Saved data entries
= = = = = = =
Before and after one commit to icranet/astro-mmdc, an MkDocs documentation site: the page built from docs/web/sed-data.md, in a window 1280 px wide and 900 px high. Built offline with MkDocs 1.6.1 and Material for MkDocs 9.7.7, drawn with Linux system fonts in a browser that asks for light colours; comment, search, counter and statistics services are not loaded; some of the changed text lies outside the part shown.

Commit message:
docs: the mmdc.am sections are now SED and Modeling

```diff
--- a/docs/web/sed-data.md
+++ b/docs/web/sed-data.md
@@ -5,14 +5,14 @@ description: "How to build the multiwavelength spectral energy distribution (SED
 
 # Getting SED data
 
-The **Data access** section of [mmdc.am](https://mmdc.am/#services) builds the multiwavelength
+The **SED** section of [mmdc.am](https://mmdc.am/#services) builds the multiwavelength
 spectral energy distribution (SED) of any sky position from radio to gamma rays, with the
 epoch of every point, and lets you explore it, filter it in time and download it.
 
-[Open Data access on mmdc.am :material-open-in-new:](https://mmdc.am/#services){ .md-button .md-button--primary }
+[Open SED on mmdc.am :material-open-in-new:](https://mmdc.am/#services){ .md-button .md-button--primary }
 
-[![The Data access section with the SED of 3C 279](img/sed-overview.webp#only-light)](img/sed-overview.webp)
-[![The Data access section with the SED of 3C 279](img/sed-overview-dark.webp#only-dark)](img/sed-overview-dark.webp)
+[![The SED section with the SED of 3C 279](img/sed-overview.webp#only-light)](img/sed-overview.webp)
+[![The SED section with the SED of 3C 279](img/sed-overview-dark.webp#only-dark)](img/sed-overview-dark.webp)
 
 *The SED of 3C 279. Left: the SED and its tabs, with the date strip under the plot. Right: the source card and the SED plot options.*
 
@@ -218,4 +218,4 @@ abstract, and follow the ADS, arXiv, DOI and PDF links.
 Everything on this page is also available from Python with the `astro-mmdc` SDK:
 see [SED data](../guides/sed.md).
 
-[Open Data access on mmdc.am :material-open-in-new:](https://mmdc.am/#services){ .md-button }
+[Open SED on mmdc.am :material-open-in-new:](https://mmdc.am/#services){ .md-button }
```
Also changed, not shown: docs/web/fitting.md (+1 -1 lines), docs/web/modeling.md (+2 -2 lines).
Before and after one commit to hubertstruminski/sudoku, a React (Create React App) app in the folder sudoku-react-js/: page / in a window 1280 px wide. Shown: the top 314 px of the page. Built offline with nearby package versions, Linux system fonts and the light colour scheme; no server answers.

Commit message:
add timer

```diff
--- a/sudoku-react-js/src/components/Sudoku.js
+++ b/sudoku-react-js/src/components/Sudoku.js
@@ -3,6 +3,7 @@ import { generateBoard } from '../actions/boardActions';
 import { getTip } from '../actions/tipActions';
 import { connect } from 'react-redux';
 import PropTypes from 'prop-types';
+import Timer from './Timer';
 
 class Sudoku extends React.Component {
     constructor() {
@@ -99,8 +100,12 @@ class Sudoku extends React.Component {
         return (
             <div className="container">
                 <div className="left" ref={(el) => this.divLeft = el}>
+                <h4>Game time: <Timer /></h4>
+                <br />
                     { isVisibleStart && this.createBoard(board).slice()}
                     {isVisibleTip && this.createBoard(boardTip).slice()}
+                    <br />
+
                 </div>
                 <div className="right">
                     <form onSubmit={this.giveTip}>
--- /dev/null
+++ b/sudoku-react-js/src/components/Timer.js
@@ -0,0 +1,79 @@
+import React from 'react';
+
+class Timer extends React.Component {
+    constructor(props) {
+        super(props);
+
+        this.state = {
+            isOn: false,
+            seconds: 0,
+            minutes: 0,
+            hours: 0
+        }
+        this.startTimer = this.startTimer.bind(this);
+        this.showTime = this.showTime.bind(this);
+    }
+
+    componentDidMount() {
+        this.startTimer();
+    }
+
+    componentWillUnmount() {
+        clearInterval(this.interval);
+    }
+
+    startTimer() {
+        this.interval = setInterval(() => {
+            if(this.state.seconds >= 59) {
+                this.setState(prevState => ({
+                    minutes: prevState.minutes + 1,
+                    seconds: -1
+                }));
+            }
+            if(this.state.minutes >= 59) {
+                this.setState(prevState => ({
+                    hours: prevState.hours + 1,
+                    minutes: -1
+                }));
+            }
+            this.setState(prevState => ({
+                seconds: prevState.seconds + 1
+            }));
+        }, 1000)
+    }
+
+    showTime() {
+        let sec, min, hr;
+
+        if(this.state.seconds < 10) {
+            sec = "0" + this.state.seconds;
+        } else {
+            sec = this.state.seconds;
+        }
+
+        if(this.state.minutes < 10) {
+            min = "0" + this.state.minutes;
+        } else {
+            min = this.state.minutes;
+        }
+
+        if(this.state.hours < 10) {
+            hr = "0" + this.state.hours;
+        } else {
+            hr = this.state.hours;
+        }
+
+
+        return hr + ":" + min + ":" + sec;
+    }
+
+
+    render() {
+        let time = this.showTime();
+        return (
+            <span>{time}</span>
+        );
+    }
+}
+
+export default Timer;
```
= = = = = = =
_Directions for this task_
Which lines of the records contain "hours"? Show each of them.

_Solution to the exercise_
+            hours: 0
+                    hours: prevState.hours + 1,
+        if(this.state.hours < 10) {
+            hr = "0" + this.state.hours;
+            hr = this.state.hours;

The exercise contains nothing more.